## Task item
Write out every line below that contains "iptUnidadesDesejada".

- Opening Delimiter -

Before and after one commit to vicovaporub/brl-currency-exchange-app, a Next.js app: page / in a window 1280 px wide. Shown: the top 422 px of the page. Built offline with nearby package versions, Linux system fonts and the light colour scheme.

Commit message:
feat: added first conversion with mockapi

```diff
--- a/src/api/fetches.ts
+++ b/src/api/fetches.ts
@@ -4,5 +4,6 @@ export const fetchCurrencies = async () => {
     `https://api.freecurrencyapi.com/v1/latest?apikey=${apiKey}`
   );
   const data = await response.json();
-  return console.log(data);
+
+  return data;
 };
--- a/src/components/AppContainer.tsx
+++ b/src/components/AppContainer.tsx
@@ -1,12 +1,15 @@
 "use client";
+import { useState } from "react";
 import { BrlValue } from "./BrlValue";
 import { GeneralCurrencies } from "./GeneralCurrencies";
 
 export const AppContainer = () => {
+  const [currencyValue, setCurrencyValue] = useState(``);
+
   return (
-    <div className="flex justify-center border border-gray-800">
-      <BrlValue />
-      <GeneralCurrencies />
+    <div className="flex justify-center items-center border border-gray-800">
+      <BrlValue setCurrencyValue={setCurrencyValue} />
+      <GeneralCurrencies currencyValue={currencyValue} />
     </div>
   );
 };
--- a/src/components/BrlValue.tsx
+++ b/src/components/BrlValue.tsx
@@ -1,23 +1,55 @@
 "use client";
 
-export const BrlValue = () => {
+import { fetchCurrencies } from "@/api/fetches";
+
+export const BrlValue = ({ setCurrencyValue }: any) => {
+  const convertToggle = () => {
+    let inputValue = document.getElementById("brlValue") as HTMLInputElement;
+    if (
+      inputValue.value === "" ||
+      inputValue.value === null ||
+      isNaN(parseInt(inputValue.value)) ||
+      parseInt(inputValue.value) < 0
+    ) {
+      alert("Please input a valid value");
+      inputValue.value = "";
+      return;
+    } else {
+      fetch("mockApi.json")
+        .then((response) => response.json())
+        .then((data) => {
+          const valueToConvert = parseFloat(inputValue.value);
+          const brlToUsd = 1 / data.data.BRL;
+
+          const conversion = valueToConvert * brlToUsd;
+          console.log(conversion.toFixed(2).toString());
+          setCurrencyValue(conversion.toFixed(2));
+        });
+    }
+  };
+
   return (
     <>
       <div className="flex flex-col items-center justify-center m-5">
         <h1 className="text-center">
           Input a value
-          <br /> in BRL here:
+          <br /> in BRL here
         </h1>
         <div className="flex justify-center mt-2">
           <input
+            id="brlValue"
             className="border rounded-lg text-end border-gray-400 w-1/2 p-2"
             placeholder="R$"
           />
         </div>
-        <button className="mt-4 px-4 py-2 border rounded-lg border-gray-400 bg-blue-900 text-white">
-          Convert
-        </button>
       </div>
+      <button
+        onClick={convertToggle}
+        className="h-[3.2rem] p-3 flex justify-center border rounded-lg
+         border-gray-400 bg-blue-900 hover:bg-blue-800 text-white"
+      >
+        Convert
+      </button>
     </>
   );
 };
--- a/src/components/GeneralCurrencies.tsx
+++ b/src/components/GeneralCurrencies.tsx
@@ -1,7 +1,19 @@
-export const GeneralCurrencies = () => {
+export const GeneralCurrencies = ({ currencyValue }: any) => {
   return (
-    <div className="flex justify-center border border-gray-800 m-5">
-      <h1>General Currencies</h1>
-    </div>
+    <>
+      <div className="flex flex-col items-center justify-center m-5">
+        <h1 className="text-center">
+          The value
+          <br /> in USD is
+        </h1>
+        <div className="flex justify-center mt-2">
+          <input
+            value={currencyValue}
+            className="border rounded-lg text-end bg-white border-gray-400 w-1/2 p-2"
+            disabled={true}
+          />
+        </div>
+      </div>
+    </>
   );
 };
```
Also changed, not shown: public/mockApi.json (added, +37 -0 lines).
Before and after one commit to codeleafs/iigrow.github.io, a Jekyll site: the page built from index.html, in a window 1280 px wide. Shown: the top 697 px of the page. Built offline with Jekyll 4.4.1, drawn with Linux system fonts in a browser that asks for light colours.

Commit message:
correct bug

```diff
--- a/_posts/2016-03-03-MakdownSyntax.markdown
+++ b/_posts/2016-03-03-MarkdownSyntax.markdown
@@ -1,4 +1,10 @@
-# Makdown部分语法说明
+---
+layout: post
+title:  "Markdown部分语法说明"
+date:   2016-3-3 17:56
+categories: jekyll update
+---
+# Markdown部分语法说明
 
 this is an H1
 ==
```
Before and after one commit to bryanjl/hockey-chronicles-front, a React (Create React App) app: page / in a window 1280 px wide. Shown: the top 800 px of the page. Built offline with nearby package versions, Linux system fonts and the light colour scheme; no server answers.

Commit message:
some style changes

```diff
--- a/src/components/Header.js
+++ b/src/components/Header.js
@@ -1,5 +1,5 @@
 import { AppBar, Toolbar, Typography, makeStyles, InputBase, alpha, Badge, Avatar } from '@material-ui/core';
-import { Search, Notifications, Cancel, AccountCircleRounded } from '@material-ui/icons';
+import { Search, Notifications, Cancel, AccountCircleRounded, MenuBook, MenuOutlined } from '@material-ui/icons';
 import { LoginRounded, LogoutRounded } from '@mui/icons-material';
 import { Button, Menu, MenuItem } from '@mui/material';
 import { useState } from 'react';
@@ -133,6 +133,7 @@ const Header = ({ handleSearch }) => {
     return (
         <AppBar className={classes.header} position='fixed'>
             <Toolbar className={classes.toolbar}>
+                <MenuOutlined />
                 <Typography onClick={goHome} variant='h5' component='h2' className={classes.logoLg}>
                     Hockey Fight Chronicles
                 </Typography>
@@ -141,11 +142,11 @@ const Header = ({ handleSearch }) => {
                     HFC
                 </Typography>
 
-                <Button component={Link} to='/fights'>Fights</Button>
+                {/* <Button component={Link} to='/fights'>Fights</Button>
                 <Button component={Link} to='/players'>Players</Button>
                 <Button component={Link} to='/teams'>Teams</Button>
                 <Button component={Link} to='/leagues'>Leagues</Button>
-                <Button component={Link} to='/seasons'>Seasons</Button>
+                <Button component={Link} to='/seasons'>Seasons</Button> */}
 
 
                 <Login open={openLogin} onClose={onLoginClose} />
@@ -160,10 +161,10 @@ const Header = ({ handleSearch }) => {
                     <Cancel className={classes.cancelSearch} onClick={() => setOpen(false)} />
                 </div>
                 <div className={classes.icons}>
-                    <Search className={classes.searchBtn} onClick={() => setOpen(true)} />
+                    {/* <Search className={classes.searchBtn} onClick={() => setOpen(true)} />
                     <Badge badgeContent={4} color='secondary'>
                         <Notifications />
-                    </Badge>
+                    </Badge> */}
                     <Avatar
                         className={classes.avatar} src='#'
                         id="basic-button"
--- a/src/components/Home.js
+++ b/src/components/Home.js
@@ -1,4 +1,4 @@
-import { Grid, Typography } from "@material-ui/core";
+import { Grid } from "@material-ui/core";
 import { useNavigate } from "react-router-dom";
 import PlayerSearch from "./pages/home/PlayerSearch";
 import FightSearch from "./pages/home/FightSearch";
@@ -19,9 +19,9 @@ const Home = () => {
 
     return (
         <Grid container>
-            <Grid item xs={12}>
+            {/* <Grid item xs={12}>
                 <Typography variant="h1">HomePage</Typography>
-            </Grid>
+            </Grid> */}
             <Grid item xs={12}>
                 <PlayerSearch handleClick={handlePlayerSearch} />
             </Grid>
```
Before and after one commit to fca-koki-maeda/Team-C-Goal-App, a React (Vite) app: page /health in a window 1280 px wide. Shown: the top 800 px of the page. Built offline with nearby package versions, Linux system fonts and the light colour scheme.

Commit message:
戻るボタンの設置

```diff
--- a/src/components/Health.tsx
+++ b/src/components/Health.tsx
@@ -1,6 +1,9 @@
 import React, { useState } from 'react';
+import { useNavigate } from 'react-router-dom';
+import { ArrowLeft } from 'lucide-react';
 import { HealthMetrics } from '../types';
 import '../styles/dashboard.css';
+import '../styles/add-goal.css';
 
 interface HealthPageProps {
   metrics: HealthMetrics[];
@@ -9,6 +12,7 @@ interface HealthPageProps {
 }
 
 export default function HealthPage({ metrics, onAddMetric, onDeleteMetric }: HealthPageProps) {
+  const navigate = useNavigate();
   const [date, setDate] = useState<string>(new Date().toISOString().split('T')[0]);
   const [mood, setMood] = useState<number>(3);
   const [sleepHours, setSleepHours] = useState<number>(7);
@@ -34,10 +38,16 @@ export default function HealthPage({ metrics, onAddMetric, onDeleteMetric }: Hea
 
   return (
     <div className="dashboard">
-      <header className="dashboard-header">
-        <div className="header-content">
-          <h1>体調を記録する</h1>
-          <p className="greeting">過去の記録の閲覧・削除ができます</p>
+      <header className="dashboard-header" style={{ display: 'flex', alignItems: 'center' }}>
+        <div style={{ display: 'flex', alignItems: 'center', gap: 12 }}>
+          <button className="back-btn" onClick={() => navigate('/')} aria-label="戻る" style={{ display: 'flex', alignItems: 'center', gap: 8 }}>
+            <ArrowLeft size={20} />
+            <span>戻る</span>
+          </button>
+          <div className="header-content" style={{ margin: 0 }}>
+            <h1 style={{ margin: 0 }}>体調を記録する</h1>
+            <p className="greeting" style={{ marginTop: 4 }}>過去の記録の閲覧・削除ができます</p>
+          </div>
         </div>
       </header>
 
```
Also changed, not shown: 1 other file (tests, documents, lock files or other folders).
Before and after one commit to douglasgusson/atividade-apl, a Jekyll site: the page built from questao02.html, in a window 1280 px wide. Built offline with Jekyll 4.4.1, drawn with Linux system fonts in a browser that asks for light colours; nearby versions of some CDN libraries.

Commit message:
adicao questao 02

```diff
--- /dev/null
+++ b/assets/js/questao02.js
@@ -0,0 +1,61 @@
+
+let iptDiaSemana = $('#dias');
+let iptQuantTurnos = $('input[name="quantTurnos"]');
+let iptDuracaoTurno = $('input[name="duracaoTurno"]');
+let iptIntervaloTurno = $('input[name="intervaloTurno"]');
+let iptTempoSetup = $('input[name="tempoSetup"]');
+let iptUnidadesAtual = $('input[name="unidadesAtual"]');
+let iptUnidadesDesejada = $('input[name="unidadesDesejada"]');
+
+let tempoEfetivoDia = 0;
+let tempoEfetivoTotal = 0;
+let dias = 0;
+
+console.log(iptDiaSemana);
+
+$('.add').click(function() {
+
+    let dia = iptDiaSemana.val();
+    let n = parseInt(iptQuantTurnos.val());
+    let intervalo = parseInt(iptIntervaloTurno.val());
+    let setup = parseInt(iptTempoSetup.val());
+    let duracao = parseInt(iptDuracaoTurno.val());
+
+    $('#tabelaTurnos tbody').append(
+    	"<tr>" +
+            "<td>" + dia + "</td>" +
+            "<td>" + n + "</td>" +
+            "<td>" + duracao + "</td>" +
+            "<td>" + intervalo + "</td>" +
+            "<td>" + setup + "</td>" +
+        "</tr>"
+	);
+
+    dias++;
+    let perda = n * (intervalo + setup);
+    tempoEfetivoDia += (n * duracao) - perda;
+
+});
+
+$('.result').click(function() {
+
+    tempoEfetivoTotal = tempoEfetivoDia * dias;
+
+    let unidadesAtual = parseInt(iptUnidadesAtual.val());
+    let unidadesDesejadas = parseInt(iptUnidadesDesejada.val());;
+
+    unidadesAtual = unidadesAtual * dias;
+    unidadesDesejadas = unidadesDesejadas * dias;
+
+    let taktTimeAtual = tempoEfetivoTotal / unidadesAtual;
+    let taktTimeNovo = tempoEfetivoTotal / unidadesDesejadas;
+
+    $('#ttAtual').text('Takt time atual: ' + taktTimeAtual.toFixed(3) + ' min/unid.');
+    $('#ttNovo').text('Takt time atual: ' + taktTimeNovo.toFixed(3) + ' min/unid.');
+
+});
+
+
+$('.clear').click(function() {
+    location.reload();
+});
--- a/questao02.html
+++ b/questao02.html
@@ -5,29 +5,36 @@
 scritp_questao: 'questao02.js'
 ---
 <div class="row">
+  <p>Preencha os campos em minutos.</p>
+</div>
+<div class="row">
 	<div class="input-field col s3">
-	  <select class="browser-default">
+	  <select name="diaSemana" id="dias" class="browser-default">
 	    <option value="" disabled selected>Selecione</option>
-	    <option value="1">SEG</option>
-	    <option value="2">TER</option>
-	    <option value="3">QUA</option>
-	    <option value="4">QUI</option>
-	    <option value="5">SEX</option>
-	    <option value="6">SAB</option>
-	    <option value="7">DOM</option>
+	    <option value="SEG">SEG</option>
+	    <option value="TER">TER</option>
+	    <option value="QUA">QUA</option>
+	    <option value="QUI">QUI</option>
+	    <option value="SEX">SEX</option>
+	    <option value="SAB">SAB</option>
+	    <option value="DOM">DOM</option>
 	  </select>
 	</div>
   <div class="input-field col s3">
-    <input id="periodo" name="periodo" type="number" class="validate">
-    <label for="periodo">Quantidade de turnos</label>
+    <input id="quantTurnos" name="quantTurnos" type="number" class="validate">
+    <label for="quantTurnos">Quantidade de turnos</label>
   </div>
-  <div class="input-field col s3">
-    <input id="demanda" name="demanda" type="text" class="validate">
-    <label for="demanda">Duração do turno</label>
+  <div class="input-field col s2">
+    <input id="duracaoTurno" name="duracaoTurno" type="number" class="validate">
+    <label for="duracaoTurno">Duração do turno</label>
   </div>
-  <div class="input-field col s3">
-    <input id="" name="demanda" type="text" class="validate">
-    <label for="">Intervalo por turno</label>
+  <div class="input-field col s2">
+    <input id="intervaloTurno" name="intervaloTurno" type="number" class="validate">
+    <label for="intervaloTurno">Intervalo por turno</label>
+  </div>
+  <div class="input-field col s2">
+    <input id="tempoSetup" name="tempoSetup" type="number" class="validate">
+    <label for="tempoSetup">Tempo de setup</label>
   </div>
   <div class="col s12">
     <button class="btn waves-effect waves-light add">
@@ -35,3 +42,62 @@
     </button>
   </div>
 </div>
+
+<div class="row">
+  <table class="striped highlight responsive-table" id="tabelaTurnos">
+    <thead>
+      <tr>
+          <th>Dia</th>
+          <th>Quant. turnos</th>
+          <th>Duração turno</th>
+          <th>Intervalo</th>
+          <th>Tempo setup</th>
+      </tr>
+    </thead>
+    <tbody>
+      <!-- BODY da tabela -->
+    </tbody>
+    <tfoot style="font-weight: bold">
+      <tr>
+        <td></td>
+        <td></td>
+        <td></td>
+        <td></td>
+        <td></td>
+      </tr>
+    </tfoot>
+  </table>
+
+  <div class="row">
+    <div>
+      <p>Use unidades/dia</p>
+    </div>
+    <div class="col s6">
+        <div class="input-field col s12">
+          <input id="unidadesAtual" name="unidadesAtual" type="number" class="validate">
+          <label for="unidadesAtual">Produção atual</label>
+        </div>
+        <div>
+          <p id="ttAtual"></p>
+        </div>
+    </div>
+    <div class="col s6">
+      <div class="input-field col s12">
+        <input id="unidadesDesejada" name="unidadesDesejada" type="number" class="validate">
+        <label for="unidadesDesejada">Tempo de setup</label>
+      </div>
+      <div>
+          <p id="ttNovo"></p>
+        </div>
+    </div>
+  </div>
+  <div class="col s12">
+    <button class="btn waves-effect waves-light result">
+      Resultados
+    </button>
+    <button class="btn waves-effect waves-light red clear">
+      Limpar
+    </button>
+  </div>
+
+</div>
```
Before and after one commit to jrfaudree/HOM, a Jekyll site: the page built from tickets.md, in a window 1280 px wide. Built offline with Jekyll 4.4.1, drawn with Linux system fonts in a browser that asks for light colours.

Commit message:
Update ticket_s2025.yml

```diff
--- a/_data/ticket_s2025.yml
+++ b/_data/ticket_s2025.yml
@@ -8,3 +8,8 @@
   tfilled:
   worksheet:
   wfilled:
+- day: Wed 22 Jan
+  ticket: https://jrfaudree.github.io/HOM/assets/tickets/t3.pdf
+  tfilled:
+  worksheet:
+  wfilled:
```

- Closing Delimiter -

## Response to this exercise
+let iptUnidadesDesejada = $('input[name="unidadesDesejada"]');
+    let unidadesDesejadas = parseInt(iptUnidadesDesejada.val());;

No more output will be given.